We always want what we can’t have.
For me, it probably has something to do with the fact that I never saw these cars race in their glory days, instead growing up around their flawed and aging — yet often desirable — road-going cousins. Whatever the reason, there’s just something special to me about race cars from the ’80s and early ’90s. Out of all of the varied classes running at the Acura Grand Prix of Long Beach last weekend, Historic IMSA GTO was the one I was looking forward to the most.
It’s hard to put your finger on what exactly it is that makes these cars so special, but hearing the roars of decades-old, carburetor-fed, large-displacement V8s, as well as a handful of fours, sixes, and a rotary engine, echoing off the buildings in Long Beach strikes an innate, primal chord in me. While I’m fully interested in modern day racing as well as what the future holds for motorsport, sometimes it’s most inspiring to look into the past.
Since Sara and I were only at the Grand Prix for one day, and as such opted not to get media passes, I wanted to make sure we were around and shooting what we could during both sessions on Friday when the historic cars would be running.
All of the shots in this story were taken with general admission access, and while I might generally not bother putting a story together without what I would consider proper access, Paddy kindly nudged me to do exactly that. I’m glad, too, as the character of these images taken from behind the fences are unlike anything I would have captured otherwise.
I’ll dedicate a future article to shooting the event for a day without trackside access, but for now, a nostalgic blast from the past.
With the current IMSA SportsCar Championship series running alongside these historic cars over the weekend, it’s amazing to see how far we’ve come in the last couple decades.
At the same time, there’s no denying we’ve lost a certain and significant amount of charm and charisma along the way. The sounds, the smells, the timeless designs, the simple classic liveries – there’s nothing quite like it anymore.
What we’ve learned since the ’80s and ’90s as far as applying the laws of physics – namely aerodynamics – to our cars has all but ruined the way they look and feel. I don’t mean this in terms of specs or on a surface level, but rather in a deeper, sensory-based way.
I just don’t have the same level of enthusiasm when it comes to an equivalent modern paddock, and when I first spotted the historic car grid within the teams’ makeshift garages in the expo center, I quickly and happily started snapping away.

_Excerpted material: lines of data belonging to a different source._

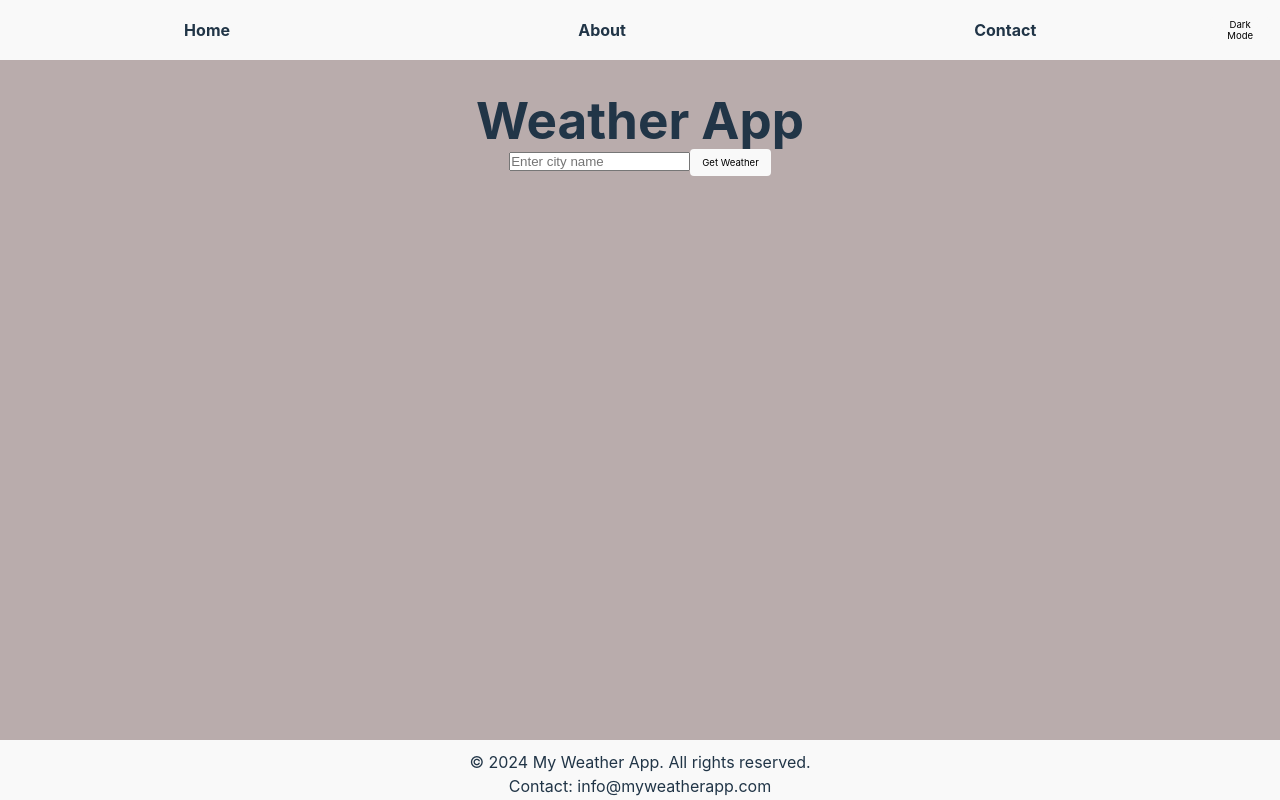
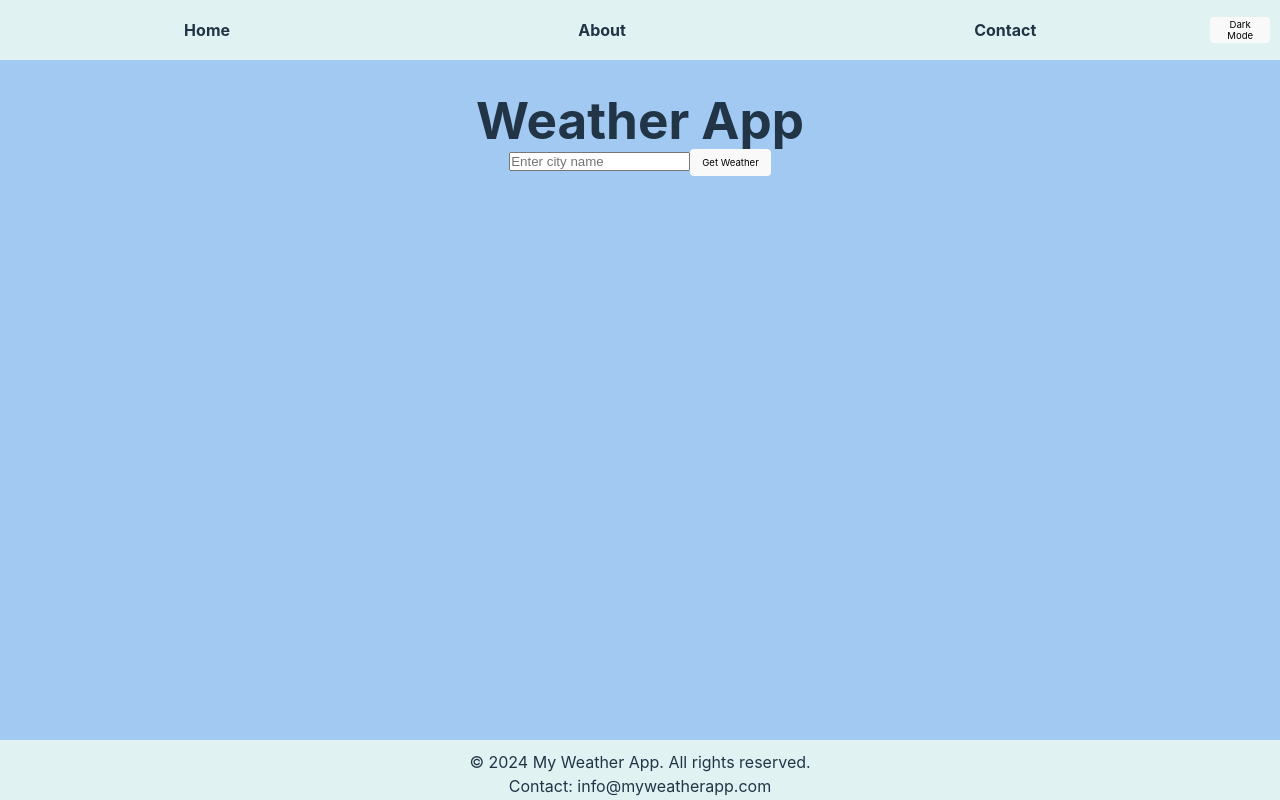
Before and after one commit to danielriosg/weather-react, a React (Vite) app: page / in a window 1280 px wide. Built offline with nearby package versions, Linux system fonts and the light colour scheme; no server answers.

Commit message:
Change light mode tones for header, footer and main section

```diff
--- a/src/index.css
+++ b/src/index.css
@@ -23,15 +23,15 @@
 
 :root.light-mode {
   color: #213547;
-  background-color: #b9acac;
-  --header-background-color: #f9f9f9;
-  --footer-background-color: #f9f9f9;
+  background-color: #A1C9F2;
+  --header-background-color: #E0F2F1;
+  --footer-background-color: #E0F2F1;
   --header-font-color: #213547;
   --footer-font-color: #213547;
   --header-link-color: #213547; /* Navbar link color for light mode */
   --header-link-hover-color: #747bff; /* Hover color for light mode */
 }
-
+/* #E0F2F1; */
 
 
 
```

Of course, it is a race, which means there’s a winner.
The #76 1990 Nissan 300ZX piloted by Craig Bennett took home the first place trophy, also clocking the fastest lap of the day with a 1:24.448. In comparison, the fastest lap during the IMSA GTLM race was a 1:17.215 — a new class record.
The GTLM class consists of cars like the 911 RSR, Corvette C7.R, BMW M8 GTE and the Ford GT, but I’ll take a grid of two dozen historic IMSA cars any day. They may be a good few seconds off the pace of what’s possible today, but they’re better in their own right.
An era where the cars looked as mean as they sounded and drivers had gonads the size of the big engines they were running up front, there’s simply no replacement for the racers of yesteryear.
Trevor Yale Ryan
Additional Photos by Sara Ryan